The iPhone is not logging your location. Rather, it’s maintaining a database of Wi-Fi hotspots and cell towers around your current location, some of which may be located more than one hundred miles away from your iPhone, to help your iPhone rapidly and accurately calculate its location when requested. Calculating a phone’s location using just GPS satellite data can take up to several minutes. iPhone can reduce this time to just a few seconds by using Wi-Fi hotspot and cell tower data to quickly find GPS satellites, and even triangulate its location using just Wi-Fi hotspot and cell tower data when GPS is not available (such as indoors or in basements). These calculations are performed live on the iPhone using a crowd-sourced database of Wi-Fi hotspot and cell tower data that is generated by tens of millions of iPhones sending the geo-tagged locations of nearby Wi-Fi hotspots and cell towers in an anonymous and encrypted form to Apple.
4. Is this crowd-sourced database stored on the iPhone?
The entire crowd-sourced database is too big to store on an iPhone, so we download an appropriate subset (cache) onto each iPhone.
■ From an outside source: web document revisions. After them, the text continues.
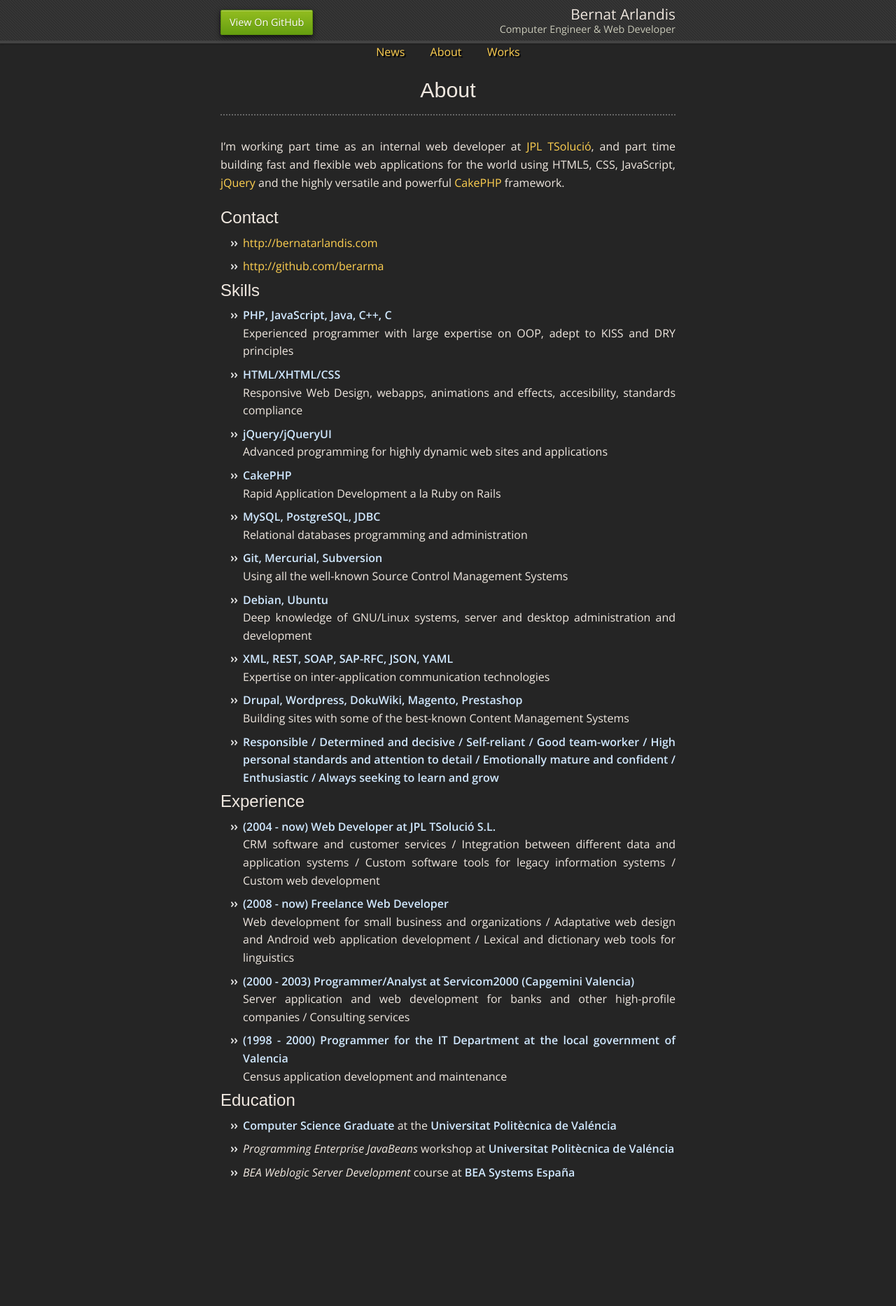
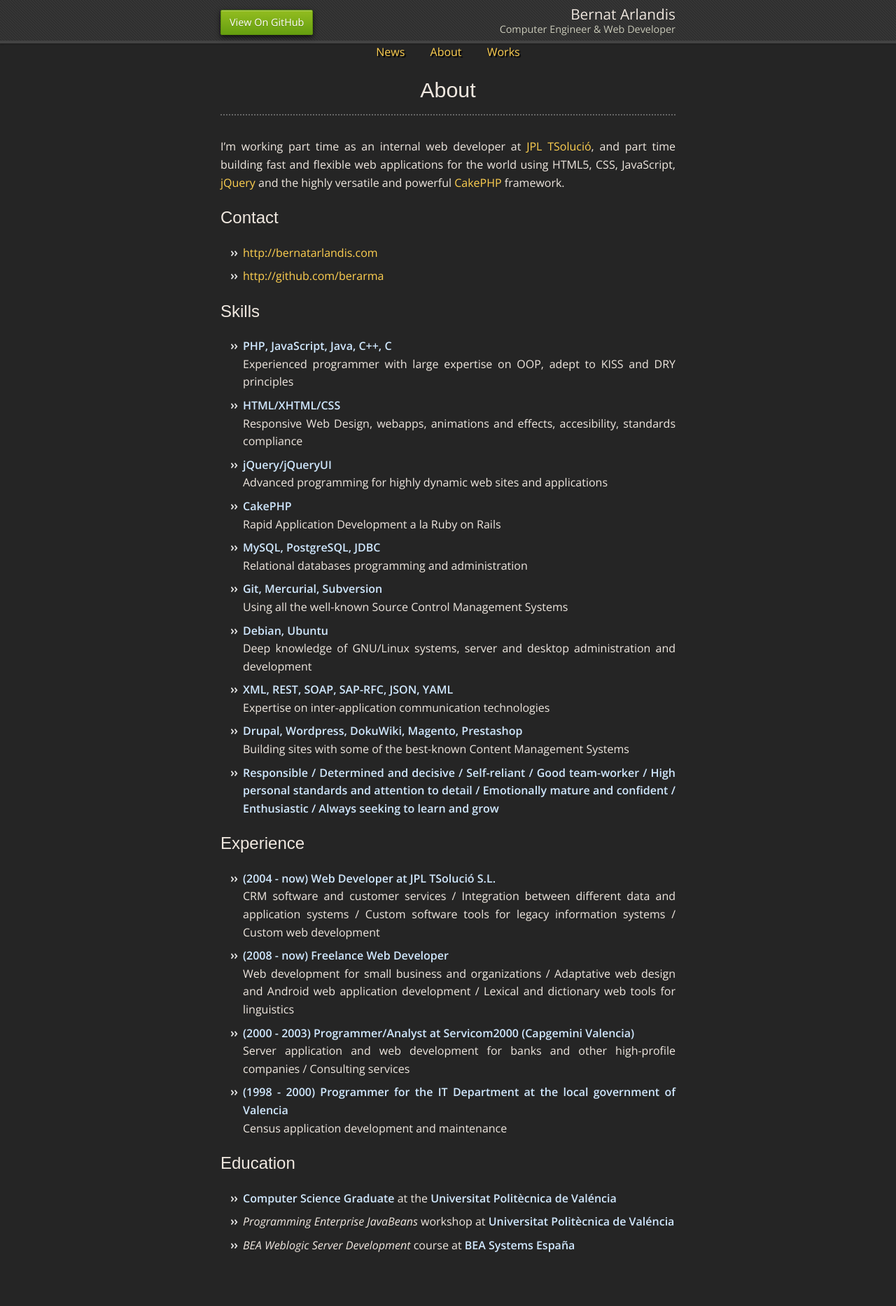
Before and after one commit to berarma/berarma.github.io, a Jekyll site: the page built from about/index.md, in a window 1280 px wide. Shown: the whole page at 70% size. Built offline with Jekyll 4.4.1, drawn with Linux system fonts in a browser that asks for light colours; Markdown is read by kramdown in place of the engine named in the settings; before the commit the page ends 1746 px from its top, so only the background shows below that.

Commit message:
Fix unordered list margin

```diff
--- a/css/styles.css
+++ b/css/styles.css
@@ -182,6 +182,7 @@ section img {
 }
 section ul {
   list-style-image: url("../images/bullet.png");
+  margin: 1.5em 0;
   padding-left: 2em;
 }
 section li p {
```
This cache is protected but not encrypted, and is backed up in iTunes whenever you back up your iPhone. The backup is encrypted or not, depending on the user settings in iTunes. The location data that researchers are seeing on the iPhone is not the past or present location of the iPhone, but rather the locations of Wi-Fi hotspots and cell towers surrounding the iPhone’s location, which can be more than one hundred miles away from the iPhone. We plan to cease backing up this cache in a software update coming soon (see Software Update section below).
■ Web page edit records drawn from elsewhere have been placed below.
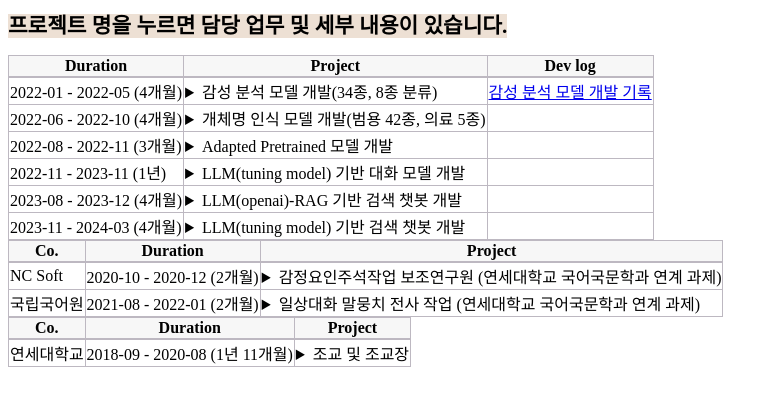
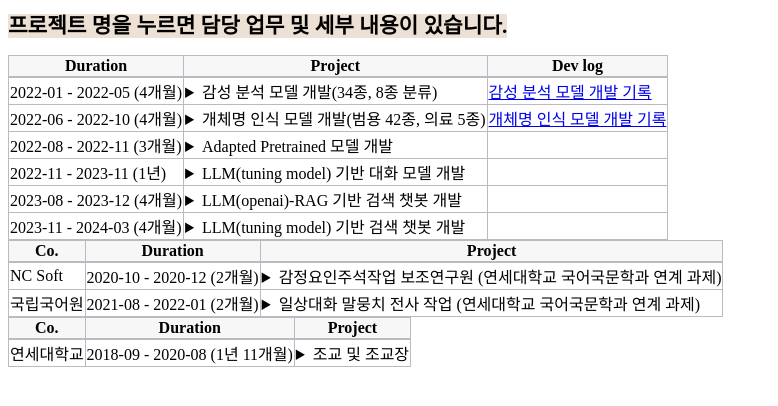
Before and after one commit to finddme/finddme.github.io, a Jekyll site: the page built from _posts/2022-01-01-Project.md, in a window 1280 px wide. Shown: the top 406 px of the page, without its empty margins (0-778 px from the left). Built offline with Jekyll 4.4.1, drawn with Linux system fonts in a browser that asks for light colours.

Commit message:
Update 2022-01-01-Project.md

```diff
--- a/_posts/2022-01-01-Project.md
+++ b/_posts/2022-01-01-Project.md
@@ -69,7 +69,7 @@ tag: NLP
                   범용 개체명 인식 모델(42 class)과 인공지능 기반 헬스케어 플랫폼에서 사용될 bio NER 모델(5 class) 개발.<br>
             </details>
           </td>
-         <td class="line"> </td>
+         <td class="line"><a href="https://finddme.github.io/dev%20log/2022/09/24/NER/">개체명 인식 모델 개발 기록</a></td>
        </tr>
        <tr>
          <td class="line"> 2022-08 - 2022-11 (3개월)</td>
```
5. Can Apple locate me based on my geo-tagged Wi-Fi hotspot and cell tower data?
No. This data is sent to Apple in an anonymous and encrypted form. Apple cannot identify the source of this data.
6. People have identified up to a year’s worth of location data being stored on the iPhone. Why does my iPhone need so much data in order to assist it in finding my location today?
This data is not the iPhone’s location data—it is a subset (cache) of the crowd-sourced Wi-Fi hotspot and cell tower database which is downloaded from Apple into the iPhone to assist the iPhone in rapidly and accurately calculating location. The reason the iPhone stores so much data is a bug we uncovered and plan to fix shortly (see Software Update section below). We don’t think the iPhone needs to store more than seven days of this data.
7. When I turn off Location Services, why does my iPhone sometimes continue updating its Wi-Fi and cell tower data from Apple’s crowd-sourced database?
It shouldn’t. This is a bug, which we plan to fix shortly (see Software Update section below).
8. What other location data is Apple collecting from the iPhone besides crowd-sourced Wi-Fi hotspot and cell tower data?
Apple is now collecting anonymous traffic data to build a crowd-sourced traffic database with the goal of providing iPhone users an improved traffic service in the next couple of years.
9. Does Apple currently provide any data collected from iPhones to third parties?
We provide anonymous crash logs from users that have opted in to third-party developers to help them debug their apps. Our iAds advertising system can use location as a factor in targeting ads. Location is not shared with any third party or ad unless the user explicitly approves giving the current location to the current ad (for example, to request the ad locate the Target store nearest them).
10. Does Apple believe that personal information security and privacy are important?
Yes, we strongly do. For example, iPhone was the first to ask users to give their permission for each and every app that wanted to use location. Apple will continue to be one of the leaders in strengthening personal information security and privacy.
Sometime in the next few weeks Apple will release a free iOS software update that:
- reduces the size of the crowd-sourced Wi-Fi hotspot and cell tower database cached on the iPhone,
- ceases backing up this cache, and
- deletes this cache entirely when Location Services is turned off.
In the next major iOS software release the cache will also be encrypted on the iPhone.